◆ Input material ◆
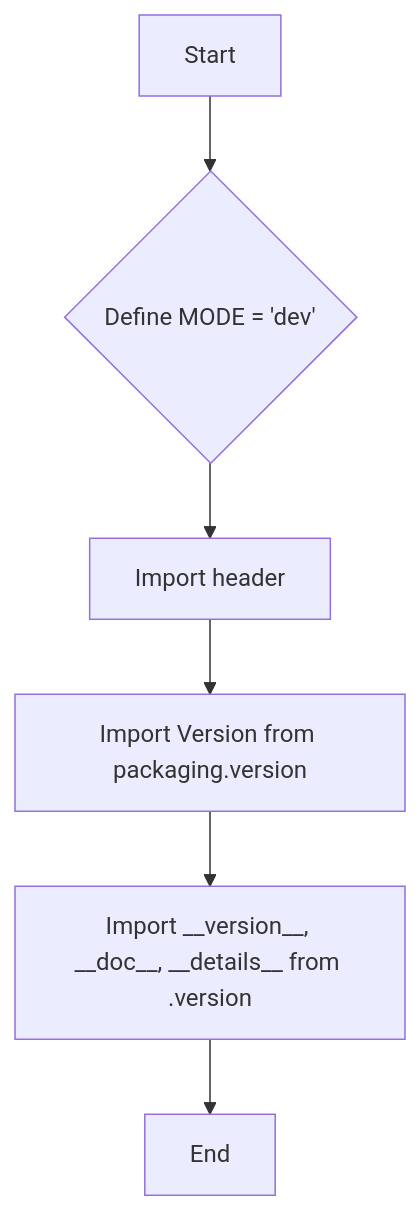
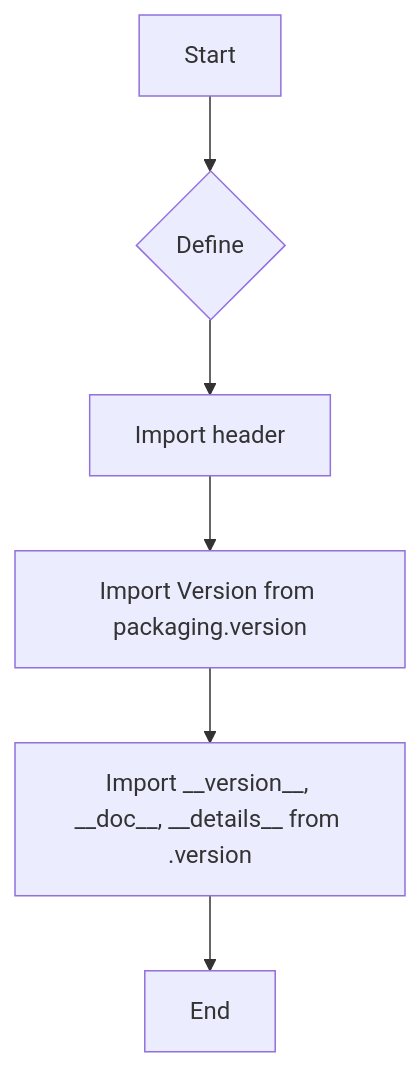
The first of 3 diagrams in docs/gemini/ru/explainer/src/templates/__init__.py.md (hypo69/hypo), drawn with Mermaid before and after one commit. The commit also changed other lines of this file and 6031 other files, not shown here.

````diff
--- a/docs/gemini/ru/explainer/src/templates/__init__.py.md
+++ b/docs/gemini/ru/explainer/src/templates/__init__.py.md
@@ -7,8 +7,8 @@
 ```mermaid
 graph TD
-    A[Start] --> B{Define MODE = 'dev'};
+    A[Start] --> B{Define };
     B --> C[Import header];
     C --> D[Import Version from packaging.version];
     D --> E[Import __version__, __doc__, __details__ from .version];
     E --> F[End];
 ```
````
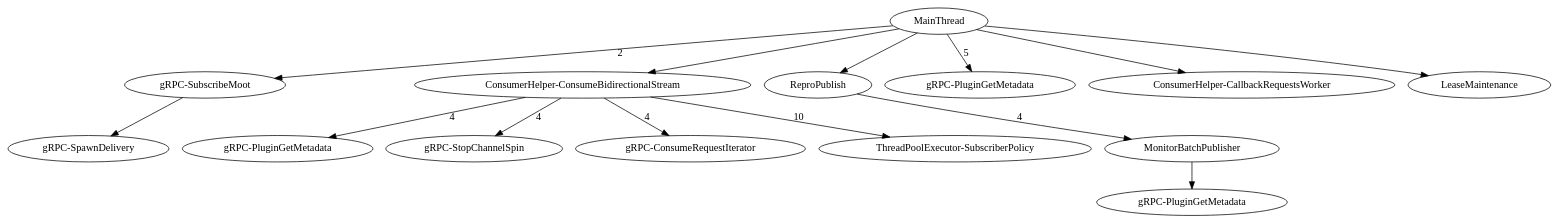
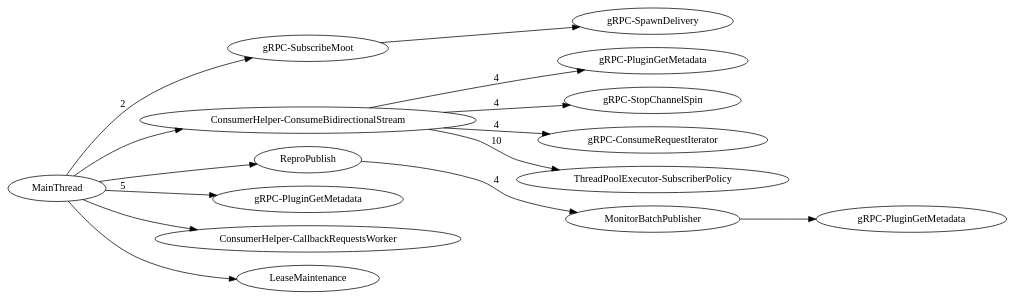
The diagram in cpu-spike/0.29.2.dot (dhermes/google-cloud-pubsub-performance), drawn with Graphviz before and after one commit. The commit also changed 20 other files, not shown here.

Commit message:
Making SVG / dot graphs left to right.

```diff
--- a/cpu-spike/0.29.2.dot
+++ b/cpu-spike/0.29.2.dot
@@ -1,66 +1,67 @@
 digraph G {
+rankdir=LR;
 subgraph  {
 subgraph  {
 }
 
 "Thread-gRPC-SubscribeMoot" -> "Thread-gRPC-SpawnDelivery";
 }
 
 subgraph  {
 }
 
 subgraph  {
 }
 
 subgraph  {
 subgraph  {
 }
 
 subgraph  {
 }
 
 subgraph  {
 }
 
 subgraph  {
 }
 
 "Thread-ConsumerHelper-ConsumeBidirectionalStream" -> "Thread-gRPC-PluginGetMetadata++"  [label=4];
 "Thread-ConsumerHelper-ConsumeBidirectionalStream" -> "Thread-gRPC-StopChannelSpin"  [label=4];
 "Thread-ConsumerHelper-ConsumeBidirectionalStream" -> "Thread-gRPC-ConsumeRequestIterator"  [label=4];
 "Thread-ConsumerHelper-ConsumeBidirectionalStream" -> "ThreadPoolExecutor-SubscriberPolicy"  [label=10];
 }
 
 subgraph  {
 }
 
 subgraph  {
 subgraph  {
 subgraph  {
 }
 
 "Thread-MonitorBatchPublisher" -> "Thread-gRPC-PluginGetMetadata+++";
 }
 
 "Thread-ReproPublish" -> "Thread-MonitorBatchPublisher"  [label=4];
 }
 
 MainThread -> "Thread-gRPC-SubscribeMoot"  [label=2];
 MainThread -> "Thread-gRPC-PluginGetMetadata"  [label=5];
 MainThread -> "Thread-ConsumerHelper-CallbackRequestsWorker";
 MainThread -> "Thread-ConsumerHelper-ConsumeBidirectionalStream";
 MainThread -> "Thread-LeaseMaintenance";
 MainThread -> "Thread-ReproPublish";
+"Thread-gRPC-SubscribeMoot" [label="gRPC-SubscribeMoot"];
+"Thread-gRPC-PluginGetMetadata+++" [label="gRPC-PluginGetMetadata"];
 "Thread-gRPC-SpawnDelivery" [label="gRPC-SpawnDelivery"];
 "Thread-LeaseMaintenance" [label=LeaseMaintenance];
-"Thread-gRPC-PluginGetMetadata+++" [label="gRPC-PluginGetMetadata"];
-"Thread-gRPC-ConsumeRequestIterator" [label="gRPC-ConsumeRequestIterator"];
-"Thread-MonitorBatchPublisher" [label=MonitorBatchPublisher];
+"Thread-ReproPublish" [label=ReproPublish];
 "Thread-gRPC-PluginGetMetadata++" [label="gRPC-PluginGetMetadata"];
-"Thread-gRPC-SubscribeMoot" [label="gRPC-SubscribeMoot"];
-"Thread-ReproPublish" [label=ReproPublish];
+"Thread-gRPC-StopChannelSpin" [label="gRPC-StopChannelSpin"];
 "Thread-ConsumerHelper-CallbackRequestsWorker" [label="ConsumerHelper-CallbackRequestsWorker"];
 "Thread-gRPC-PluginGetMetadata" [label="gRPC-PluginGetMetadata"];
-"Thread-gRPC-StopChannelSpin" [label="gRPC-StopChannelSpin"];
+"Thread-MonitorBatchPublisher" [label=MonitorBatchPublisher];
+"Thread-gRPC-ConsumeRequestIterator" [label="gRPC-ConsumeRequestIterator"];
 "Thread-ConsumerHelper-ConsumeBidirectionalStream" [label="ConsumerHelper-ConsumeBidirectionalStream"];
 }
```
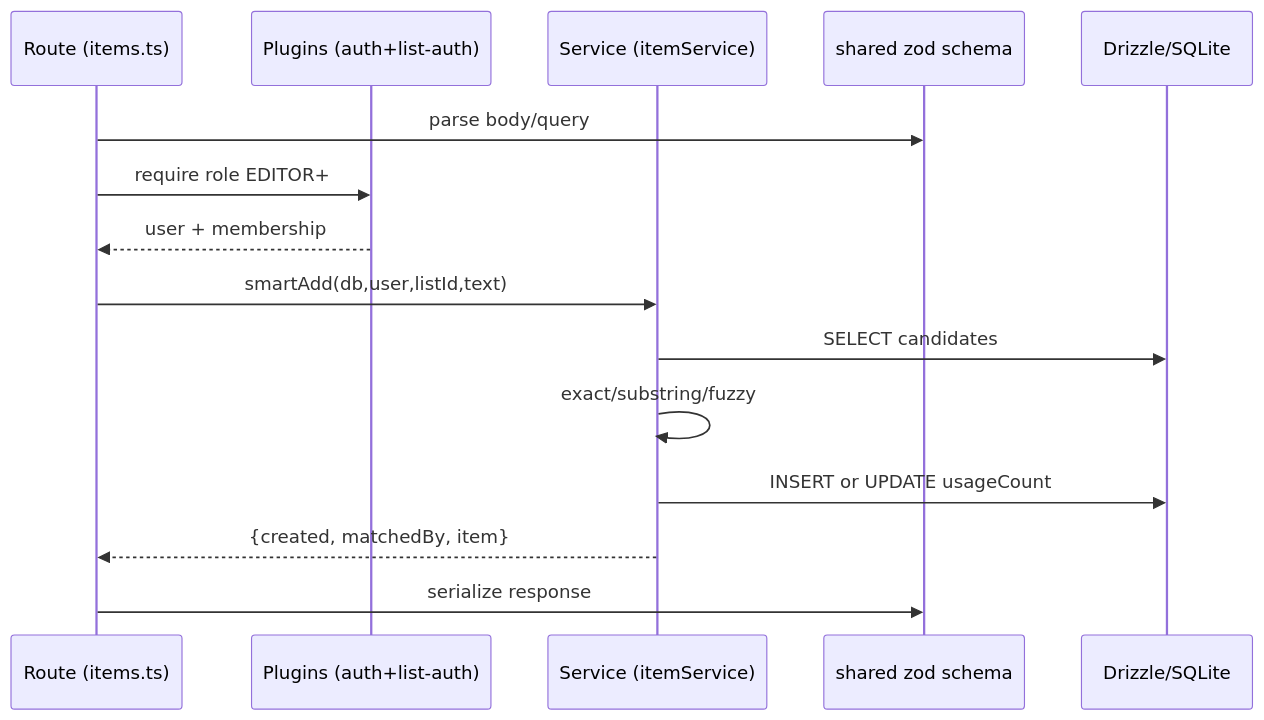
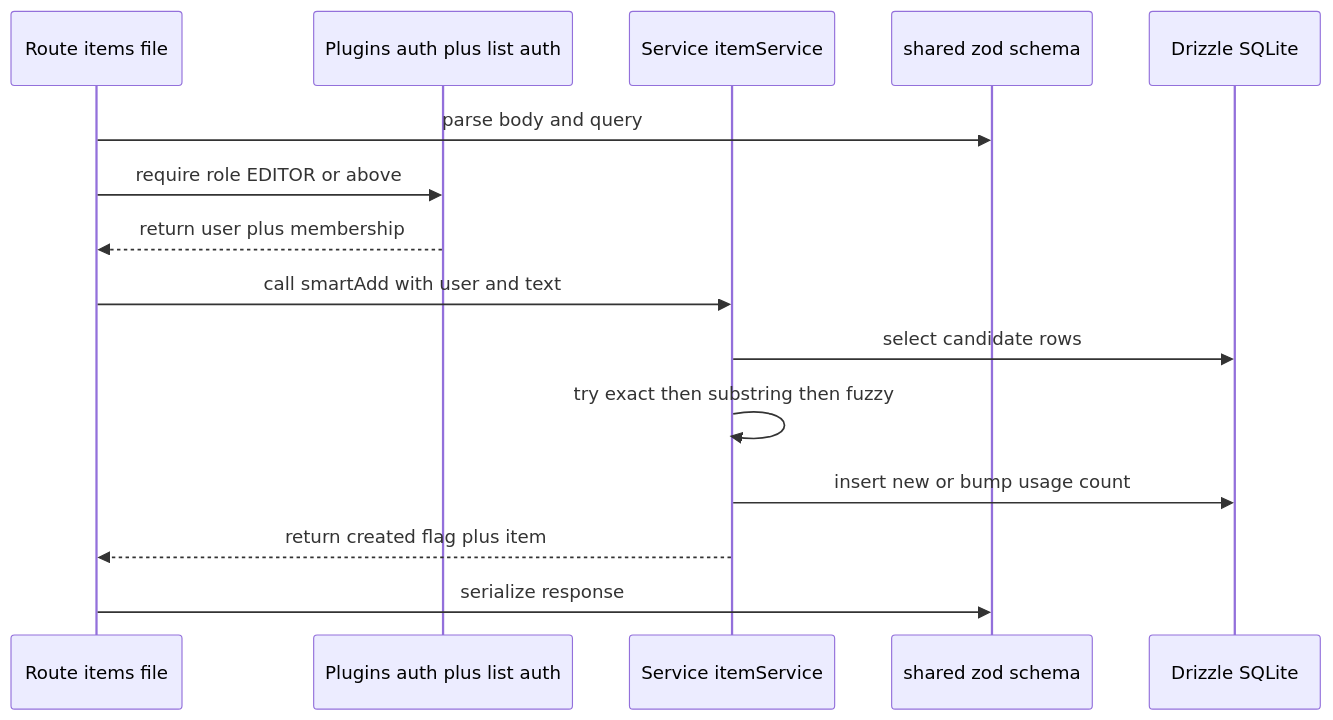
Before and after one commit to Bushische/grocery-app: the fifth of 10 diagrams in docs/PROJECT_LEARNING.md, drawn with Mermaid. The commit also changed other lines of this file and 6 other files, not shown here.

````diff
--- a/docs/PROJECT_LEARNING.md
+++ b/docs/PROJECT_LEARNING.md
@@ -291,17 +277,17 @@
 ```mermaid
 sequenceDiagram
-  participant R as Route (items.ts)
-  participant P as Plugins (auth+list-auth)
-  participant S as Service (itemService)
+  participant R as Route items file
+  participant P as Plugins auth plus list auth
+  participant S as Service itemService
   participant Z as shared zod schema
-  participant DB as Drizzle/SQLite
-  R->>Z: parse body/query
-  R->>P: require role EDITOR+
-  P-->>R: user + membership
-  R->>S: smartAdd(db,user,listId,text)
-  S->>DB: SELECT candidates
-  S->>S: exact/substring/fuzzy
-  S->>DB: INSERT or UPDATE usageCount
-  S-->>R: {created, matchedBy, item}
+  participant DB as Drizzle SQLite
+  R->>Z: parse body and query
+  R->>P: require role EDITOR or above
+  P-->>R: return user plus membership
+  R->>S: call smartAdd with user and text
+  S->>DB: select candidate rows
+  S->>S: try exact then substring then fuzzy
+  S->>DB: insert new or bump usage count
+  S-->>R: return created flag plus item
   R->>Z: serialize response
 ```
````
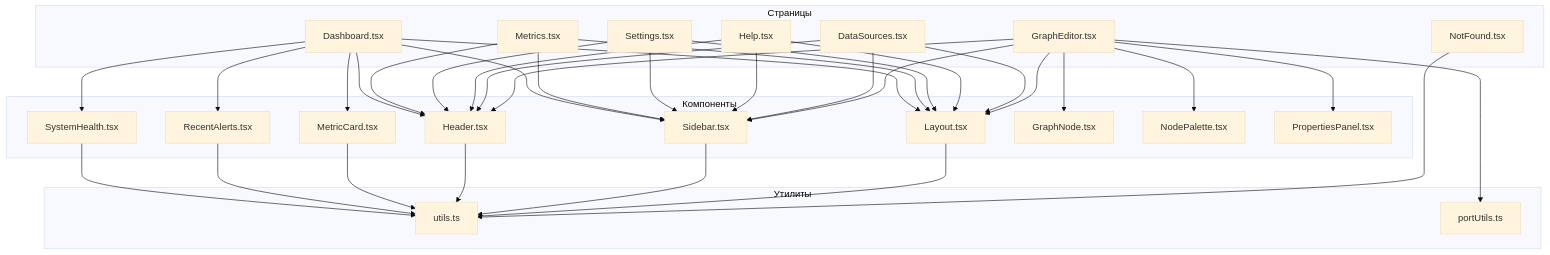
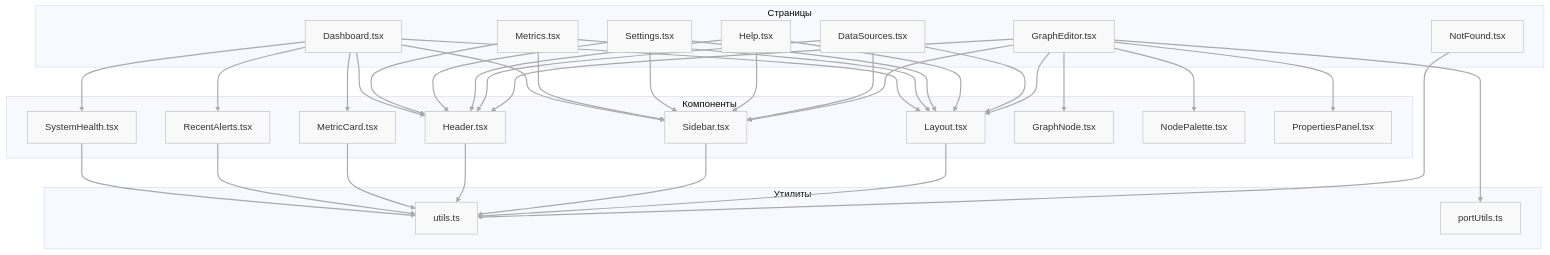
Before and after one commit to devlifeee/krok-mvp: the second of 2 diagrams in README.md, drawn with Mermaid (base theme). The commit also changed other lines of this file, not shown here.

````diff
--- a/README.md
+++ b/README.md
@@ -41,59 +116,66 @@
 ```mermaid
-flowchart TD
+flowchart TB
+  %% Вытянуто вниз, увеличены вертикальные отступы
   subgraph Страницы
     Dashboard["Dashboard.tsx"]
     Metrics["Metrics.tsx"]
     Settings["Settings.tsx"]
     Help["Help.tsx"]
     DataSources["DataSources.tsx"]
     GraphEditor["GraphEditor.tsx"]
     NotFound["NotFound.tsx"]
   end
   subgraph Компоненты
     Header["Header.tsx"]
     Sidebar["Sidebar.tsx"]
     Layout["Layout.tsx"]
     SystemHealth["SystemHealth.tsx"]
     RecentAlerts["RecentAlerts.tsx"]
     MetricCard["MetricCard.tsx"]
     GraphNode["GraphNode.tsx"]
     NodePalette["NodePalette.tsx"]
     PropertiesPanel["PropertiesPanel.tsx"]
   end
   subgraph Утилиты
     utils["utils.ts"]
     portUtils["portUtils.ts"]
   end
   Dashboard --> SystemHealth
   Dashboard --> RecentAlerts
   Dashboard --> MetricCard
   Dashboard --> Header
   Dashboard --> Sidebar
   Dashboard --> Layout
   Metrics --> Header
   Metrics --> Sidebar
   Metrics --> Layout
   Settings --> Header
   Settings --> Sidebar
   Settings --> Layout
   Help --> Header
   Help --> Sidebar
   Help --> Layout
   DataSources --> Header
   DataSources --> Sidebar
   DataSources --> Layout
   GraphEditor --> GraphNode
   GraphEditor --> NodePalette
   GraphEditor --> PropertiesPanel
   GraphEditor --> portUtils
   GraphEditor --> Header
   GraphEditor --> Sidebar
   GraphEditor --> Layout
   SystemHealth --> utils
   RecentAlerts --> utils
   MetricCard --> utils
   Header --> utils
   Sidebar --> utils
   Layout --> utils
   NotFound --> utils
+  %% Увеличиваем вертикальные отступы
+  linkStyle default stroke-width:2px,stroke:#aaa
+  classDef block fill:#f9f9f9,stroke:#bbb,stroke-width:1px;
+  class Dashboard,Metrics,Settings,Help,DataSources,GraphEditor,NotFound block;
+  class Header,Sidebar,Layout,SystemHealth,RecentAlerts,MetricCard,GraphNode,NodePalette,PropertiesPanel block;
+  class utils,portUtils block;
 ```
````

◆ Work order ◆
Write out each line of the data that holds the string "portUtils".

◆ Response to this exercise ◆
     portUtils["portUtils.ts"]
   GraphEditor --> portUtils
+  class utils,portUtils block;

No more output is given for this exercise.